Climate and human influences on global biomass burning over the past two millennia

J. R. Marlon*, P. J. Bartlein, C. Carcaillet, D. G. Gavin, S. P. Harrison, P. E. Higuera, F. Joos, M. J. Power, I. C. Prentice

*Corresponding author for this work

Research output: Contribution to journalArticlepeer-review

500 Citations (Scopus)

Abstract

Large, well-documented wildfires have recently generated worldwide attention, and raised concerns about the impacts of humans and climate change on wildfire regimes. However, comparatively little is known about the patterns and driving forces of global fire activity before the twentieth century. Here we compile sedimentary charcoal records spanning six continents to document trends in both natural and anthropogenic biomass burning for the past two millennia. We find that global biomass burning declined from AD 1 to 1750, before rising sharply between 1750 and 1870. Global burning then declined abruptly after 1870. The early decline in biomass burning occurred in concert with a global cooling trend and despite a rise in the human population. We suggest the subsequent rise was linked to increasing human influences, such as population growth and land-use changes. Our compilation suggests that the final decline occurred despite increasing air temperatures and population. We attribute this reduction in the amount of biomass burned over the past 150 years to the global expansion of intensive grazing, agriculture and fire management.

Original languageEnglish
Pages (from-to)697-702
Number of pages6
JournalNature Geoscience
Volume1
Issue number10
DOIs
Publication statusPublished - Oct 2008
Externally publishedYes

Bibliographical note

Erratum can be found in Nature Geoscience, Volume 2(4), 307,
http://dx.doi.org/10.1038/ngeo468

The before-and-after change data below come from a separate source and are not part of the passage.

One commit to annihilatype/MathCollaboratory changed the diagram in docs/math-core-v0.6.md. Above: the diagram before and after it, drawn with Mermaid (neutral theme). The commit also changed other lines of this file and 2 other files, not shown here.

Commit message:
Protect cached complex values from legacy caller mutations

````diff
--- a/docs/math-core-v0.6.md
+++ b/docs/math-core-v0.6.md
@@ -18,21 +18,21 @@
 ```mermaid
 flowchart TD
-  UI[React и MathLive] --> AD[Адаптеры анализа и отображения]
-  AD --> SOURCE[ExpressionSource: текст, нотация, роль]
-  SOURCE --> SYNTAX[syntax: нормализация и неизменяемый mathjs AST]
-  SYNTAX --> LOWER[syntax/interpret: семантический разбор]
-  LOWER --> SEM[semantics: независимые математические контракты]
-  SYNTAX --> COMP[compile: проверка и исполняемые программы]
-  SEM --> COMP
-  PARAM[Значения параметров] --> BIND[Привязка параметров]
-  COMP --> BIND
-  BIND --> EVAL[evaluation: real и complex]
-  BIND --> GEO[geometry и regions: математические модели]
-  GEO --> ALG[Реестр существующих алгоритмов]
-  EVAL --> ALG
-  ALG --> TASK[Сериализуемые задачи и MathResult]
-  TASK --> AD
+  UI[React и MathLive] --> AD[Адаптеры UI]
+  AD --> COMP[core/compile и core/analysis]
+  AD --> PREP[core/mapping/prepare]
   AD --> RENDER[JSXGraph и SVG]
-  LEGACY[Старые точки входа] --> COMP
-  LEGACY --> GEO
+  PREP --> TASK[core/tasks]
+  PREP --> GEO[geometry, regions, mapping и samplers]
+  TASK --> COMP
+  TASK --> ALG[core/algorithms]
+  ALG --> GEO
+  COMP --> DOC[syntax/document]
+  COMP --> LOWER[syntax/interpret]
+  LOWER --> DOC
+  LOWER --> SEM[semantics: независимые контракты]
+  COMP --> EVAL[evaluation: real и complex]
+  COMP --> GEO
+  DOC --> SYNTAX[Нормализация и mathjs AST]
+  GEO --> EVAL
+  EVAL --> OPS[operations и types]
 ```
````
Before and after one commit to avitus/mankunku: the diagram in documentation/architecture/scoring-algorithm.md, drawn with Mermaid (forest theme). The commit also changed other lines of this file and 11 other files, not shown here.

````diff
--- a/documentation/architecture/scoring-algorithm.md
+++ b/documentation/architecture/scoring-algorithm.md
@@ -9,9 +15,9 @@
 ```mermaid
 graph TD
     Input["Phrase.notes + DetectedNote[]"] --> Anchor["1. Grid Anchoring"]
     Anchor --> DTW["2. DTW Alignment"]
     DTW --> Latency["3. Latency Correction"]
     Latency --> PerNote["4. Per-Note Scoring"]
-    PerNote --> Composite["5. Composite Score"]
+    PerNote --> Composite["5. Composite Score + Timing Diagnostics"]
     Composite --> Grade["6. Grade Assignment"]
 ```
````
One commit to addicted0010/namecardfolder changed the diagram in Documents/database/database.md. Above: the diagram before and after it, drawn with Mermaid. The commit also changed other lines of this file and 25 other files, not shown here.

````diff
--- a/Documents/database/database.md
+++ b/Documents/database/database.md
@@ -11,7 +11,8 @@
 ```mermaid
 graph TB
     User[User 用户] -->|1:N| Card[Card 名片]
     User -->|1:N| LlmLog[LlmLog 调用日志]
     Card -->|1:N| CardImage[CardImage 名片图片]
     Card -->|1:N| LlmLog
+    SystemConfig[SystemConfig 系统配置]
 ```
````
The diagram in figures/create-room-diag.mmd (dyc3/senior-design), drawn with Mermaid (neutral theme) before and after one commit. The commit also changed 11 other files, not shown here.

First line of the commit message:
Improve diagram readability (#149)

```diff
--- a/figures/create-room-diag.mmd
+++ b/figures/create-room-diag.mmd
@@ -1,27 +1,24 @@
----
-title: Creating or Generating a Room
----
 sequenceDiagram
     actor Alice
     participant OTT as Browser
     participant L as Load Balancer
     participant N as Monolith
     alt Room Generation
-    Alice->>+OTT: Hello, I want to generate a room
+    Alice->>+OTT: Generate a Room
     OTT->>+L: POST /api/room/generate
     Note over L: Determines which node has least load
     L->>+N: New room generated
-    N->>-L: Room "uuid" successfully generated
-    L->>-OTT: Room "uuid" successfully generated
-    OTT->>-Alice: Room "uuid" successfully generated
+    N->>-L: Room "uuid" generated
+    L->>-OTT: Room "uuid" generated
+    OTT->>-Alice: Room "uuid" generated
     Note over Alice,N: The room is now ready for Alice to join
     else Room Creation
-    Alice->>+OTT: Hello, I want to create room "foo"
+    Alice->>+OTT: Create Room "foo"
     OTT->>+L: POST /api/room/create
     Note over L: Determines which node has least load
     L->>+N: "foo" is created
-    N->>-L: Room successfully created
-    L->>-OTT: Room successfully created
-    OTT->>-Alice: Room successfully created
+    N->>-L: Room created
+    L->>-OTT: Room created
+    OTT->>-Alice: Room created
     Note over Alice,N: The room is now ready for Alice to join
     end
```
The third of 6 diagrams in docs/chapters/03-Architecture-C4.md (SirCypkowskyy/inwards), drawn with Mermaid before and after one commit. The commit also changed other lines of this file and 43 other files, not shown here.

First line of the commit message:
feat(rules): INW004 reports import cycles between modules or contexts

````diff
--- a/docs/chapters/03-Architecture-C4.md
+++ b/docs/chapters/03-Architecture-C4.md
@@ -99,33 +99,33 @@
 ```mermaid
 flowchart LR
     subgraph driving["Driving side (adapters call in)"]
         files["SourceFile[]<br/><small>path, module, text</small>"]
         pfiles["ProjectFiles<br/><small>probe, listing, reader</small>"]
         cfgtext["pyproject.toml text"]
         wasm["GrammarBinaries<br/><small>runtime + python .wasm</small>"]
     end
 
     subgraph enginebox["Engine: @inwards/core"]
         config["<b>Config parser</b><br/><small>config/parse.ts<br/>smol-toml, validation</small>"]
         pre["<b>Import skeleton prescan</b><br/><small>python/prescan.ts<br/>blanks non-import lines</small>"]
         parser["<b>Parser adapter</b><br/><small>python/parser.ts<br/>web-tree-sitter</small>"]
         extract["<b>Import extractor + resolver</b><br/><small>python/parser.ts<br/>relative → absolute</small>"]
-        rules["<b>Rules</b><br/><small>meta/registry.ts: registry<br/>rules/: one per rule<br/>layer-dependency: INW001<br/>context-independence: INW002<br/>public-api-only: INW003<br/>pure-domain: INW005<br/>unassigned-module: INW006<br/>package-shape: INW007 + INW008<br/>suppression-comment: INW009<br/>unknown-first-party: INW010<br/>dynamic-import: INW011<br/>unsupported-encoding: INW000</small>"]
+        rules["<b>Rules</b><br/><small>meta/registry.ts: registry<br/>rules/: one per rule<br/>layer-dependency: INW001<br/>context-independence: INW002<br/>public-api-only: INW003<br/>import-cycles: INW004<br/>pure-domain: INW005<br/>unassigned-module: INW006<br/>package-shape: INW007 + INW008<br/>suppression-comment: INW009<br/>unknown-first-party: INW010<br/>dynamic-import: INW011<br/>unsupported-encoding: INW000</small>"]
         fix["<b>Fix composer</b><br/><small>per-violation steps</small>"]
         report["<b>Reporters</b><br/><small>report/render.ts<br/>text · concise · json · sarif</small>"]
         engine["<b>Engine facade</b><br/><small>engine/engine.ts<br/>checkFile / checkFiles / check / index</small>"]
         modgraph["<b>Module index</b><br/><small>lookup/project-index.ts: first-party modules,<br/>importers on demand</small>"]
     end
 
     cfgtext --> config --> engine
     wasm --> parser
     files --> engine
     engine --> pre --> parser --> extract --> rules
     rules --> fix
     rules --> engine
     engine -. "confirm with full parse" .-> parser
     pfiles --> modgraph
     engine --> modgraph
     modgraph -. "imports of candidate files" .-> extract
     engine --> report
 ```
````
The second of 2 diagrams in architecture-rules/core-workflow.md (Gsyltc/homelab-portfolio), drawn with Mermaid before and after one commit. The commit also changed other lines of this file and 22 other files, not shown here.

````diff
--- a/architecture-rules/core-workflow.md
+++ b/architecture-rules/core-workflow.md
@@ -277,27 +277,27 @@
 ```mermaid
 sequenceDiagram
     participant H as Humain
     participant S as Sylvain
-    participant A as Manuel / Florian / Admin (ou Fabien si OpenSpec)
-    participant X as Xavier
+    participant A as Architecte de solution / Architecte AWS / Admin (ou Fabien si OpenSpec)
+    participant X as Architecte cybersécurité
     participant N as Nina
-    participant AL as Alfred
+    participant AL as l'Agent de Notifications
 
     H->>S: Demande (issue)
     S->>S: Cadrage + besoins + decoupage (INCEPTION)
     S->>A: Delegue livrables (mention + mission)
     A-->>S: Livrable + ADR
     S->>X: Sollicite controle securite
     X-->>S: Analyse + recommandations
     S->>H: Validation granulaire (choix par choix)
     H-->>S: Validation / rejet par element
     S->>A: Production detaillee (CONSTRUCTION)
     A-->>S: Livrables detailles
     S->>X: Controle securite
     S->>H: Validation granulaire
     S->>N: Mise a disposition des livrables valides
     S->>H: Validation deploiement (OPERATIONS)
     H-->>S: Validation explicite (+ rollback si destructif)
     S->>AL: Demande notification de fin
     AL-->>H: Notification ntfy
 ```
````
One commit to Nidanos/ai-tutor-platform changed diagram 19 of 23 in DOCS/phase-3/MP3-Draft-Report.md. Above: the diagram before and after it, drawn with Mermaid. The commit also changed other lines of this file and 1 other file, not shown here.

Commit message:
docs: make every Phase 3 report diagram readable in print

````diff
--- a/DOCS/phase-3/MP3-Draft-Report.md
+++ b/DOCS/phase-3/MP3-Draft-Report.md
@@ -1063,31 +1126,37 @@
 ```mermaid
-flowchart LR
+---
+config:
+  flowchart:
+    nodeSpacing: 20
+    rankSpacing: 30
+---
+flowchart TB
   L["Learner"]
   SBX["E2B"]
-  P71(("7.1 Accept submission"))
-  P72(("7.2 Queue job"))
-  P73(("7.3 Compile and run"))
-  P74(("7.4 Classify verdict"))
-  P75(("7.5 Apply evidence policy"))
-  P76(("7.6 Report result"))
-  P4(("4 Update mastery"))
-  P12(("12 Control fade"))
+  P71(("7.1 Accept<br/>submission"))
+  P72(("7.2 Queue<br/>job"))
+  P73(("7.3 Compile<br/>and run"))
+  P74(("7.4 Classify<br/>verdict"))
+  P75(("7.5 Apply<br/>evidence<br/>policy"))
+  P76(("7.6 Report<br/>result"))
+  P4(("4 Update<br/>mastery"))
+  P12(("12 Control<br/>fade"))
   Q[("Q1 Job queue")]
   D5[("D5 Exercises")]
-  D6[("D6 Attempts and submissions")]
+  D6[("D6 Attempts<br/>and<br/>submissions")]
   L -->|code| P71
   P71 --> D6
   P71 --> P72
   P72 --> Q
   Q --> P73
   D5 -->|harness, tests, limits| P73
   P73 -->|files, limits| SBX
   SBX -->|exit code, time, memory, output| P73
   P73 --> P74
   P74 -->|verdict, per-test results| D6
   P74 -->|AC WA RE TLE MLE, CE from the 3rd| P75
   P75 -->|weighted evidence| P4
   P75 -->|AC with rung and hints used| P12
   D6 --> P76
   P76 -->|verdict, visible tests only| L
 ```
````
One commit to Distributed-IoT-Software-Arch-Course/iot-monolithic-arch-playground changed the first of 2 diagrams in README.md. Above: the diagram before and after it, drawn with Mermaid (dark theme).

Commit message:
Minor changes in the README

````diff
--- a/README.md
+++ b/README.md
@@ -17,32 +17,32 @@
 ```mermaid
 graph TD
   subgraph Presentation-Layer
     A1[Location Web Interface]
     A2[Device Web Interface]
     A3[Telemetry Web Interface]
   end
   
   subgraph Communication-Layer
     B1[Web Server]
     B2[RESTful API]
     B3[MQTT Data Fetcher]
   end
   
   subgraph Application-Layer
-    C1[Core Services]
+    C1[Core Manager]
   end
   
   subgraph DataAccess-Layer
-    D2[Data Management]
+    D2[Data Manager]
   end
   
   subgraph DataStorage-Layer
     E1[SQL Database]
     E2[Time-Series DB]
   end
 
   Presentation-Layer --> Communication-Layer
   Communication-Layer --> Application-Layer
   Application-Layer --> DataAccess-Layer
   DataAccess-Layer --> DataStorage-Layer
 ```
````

Fingerprint Dive into the research topics of 'Climate and human influences on global biomass burning over the past two millennia'. Together they form a unique fingerprint.

Cite this